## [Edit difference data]
● ● ●

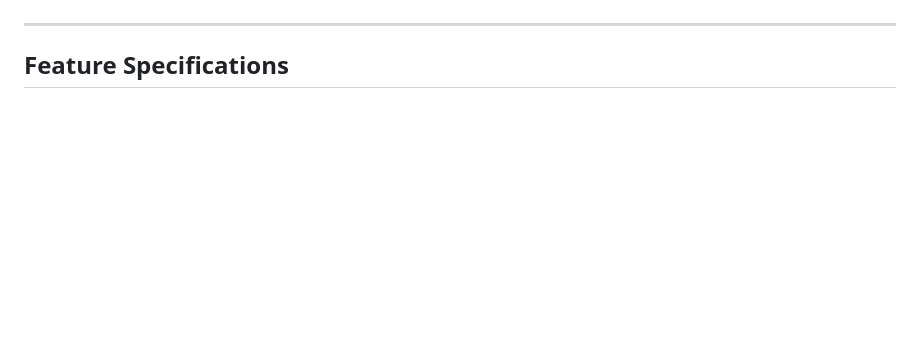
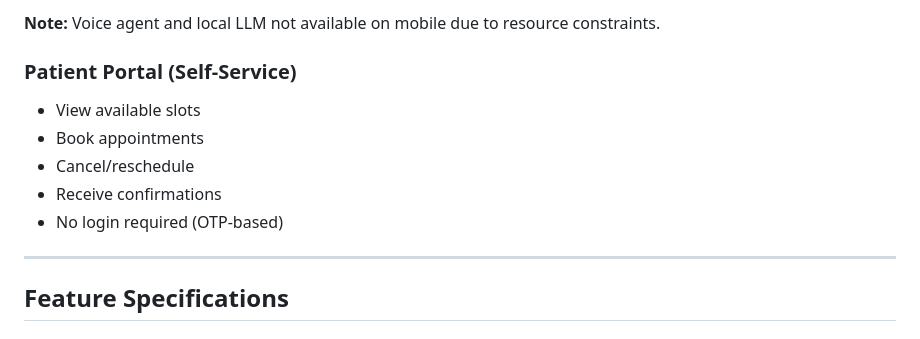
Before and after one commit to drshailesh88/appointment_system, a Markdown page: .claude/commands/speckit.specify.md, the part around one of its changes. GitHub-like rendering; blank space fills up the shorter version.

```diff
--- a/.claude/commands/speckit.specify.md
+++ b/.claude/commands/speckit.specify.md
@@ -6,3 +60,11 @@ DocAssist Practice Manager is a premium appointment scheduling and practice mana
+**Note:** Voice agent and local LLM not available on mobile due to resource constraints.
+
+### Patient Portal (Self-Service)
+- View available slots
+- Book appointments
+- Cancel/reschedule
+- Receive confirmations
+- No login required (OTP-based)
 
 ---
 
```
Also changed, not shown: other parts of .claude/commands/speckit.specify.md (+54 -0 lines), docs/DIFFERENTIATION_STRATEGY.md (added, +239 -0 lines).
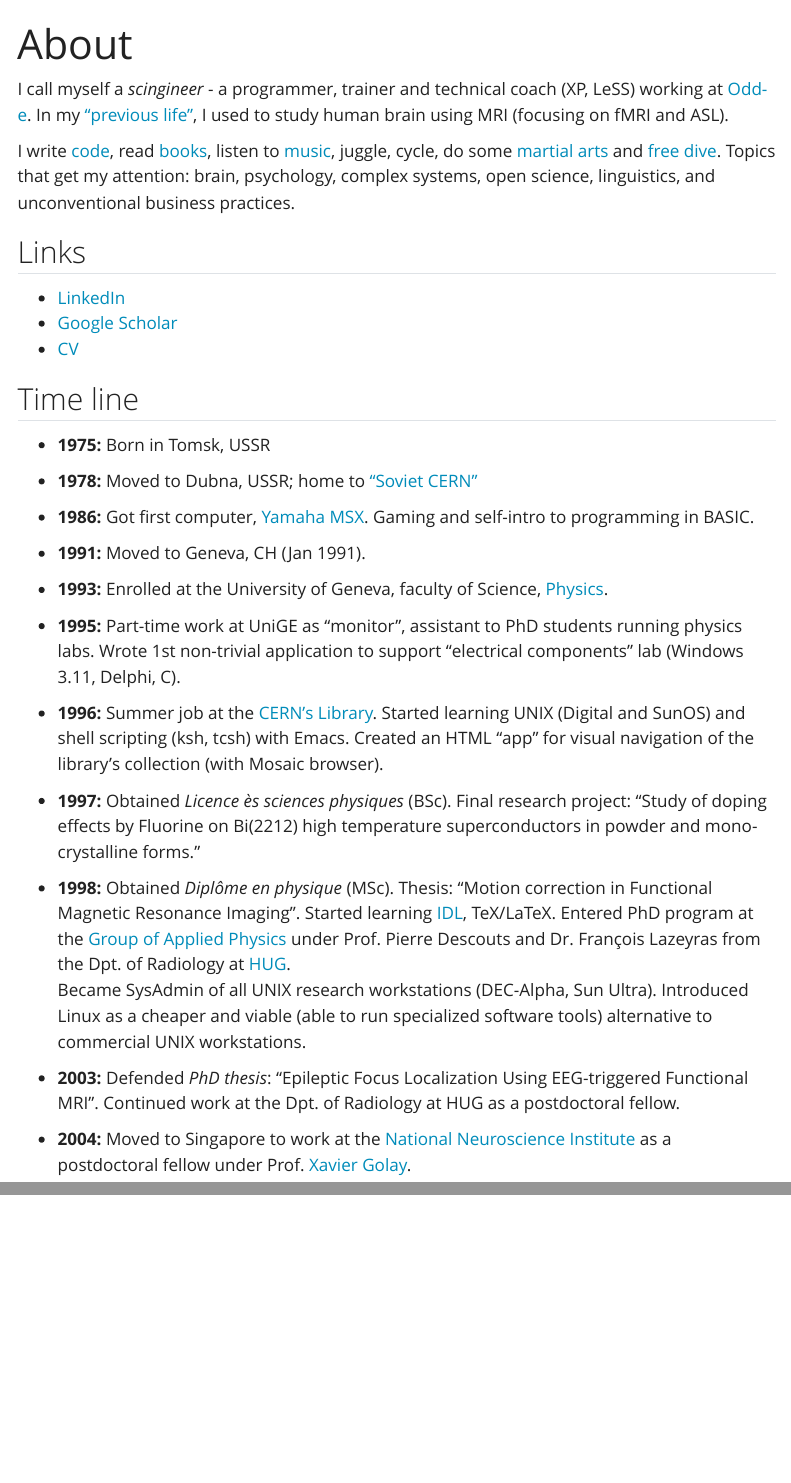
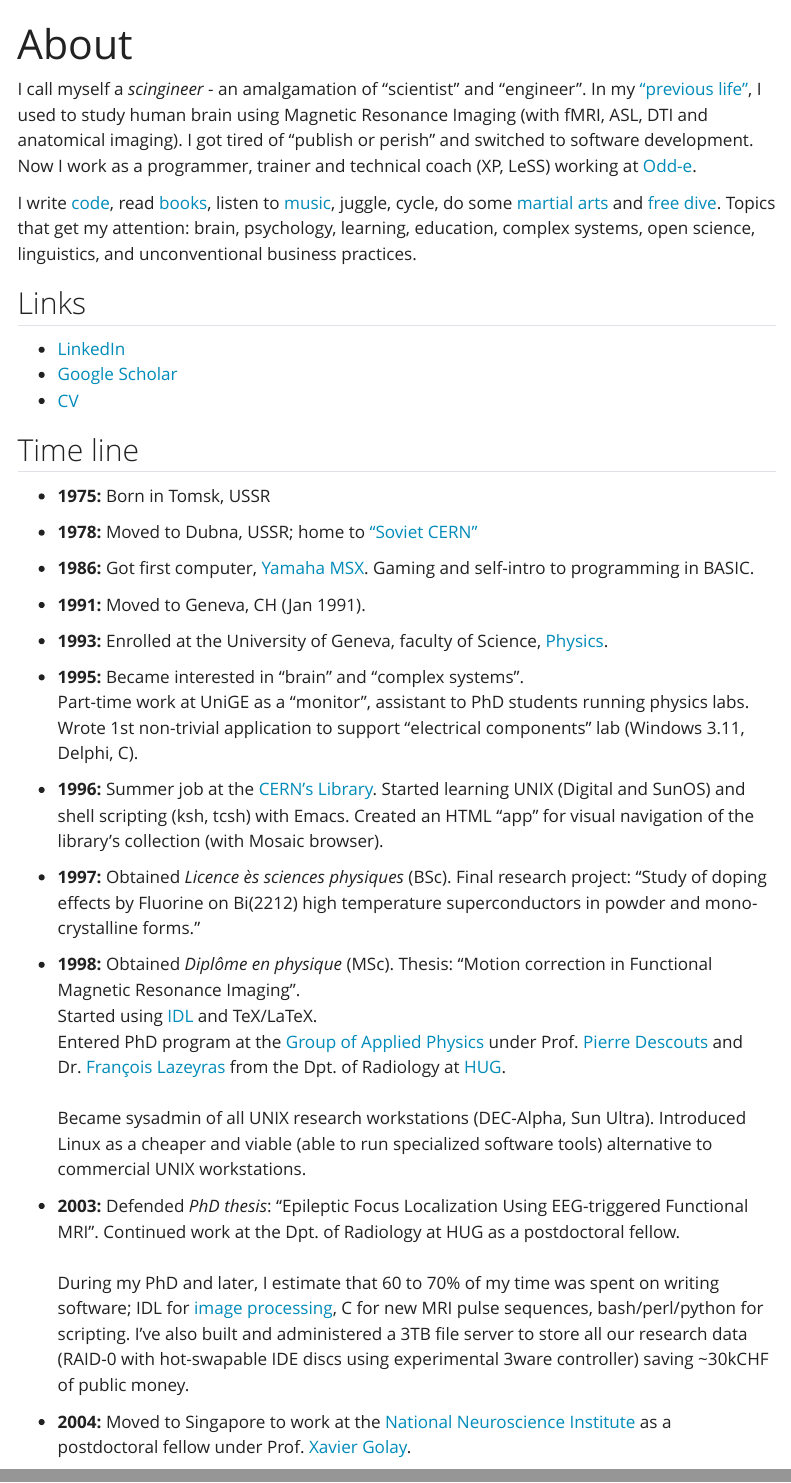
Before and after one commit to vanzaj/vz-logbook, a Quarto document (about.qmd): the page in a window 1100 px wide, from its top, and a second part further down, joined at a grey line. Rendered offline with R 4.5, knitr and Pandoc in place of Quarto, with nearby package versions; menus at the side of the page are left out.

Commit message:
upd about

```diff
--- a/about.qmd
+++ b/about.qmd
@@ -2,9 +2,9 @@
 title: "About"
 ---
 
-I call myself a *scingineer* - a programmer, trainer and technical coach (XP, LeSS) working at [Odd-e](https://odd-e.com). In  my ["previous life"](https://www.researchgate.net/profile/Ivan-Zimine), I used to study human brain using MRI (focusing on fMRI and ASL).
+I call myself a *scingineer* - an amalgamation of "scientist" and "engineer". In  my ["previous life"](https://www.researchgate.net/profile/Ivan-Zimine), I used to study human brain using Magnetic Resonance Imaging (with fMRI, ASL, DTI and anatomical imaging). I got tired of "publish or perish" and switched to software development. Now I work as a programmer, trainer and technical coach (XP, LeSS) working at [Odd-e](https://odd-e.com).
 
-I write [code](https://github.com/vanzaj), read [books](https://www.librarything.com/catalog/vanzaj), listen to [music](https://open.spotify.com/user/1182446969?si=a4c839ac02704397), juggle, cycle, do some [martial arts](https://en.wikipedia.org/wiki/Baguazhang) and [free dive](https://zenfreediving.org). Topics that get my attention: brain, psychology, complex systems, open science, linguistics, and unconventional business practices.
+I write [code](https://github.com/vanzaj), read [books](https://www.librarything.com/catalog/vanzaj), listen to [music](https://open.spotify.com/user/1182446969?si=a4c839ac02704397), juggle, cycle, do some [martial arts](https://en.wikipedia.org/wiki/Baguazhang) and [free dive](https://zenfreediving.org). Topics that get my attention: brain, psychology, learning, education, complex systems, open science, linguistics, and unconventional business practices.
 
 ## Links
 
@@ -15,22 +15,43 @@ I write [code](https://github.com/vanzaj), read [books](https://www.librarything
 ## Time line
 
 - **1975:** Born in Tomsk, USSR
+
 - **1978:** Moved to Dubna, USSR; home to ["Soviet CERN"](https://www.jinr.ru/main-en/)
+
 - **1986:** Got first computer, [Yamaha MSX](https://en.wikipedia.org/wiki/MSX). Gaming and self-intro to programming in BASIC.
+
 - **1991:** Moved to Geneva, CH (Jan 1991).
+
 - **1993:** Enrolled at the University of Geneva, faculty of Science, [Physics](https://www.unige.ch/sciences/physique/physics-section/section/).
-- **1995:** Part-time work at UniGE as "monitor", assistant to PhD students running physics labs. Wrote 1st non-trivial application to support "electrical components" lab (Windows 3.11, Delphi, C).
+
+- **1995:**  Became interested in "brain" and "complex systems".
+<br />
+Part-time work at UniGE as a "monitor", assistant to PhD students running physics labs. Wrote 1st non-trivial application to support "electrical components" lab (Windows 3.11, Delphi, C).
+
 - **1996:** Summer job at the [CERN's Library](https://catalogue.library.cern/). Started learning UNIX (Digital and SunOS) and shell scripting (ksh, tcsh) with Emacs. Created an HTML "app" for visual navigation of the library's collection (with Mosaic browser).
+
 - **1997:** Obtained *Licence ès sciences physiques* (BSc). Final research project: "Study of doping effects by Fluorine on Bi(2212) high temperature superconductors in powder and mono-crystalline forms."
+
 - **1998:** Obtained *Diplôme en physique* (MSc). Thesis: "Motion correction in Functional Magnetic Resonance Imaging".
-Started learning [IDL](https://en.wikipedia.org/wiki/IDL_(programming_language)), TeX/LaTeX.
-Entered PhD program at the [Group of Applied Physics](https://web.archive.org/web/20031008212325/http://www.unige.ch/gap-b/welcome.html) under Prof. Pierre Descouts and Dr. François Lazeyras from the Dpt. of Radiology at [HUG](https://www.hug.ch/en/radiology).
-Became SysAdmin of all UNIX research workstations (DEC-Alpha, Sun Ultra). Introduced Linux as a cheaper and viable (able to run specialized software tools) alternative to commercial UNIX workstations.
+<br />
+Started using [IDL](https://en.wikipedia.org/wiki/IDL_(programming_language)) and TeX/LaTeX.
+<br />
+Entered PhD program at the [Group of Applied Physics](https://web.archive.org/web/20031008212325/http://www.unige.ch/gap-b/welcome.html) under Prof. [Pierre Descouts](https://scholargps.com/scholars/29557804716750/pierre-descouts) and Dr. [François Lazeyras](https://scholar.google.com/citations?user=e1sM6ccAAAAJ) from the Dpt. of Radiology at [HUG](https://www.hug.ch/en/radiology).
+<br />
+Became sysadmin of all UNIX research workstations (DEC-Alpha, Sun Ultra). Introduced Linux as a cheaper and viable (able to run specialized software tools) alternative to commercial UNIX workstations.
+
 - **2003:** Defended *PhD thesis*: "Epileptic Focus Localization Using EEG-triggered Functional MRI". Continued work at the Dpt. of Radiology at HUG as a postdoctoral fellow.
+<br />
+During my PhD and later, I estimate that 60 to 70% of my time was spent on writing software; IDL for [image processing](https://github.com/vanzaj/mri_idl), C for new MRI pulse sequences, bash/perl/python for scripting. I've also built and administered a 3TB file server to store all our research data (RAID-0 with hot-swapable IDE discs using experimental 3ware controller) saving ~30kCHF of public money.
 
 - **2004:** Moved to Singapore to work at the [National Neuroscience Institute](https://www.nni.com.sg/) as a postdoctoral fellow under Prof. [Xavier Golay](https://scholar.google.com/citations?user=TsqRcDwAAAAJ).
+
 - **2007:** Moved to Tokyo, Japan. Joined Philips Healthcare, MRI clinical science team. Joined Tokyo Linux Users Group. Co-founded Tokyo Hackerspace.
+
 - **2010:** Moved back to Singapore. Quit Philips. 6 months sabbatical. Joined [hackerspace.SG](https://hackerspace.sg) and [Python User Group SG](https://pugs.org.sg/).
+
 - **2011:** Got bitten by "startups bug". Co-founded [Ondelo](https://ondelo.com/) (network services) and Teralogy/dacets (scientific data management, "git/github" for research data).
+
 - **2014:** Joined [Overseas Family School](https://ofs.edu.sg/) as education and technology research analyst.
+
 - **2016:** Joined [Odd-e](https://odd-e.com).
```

● ● ●

## [Task description]
Read the entries and pick out all lines that include the word "fellow".

## [Output for this exercise]
 - **2003:** Defended *PhD thesis*: "Epileptic Focus Localization Using EEG-triggered Functional MRI". Continued work at the Dpt. of Radiology at HUG as a postdoctoral fellow.
 - **2004:** Moved to Singapore to work at the [National Neuroscience Institute](https://www.nni.com.sg/) as a postdoctoral fellow under Prof. [Xavier Golay](https://scholar.google.com/citations?user=TsqRcDwAAAAJ).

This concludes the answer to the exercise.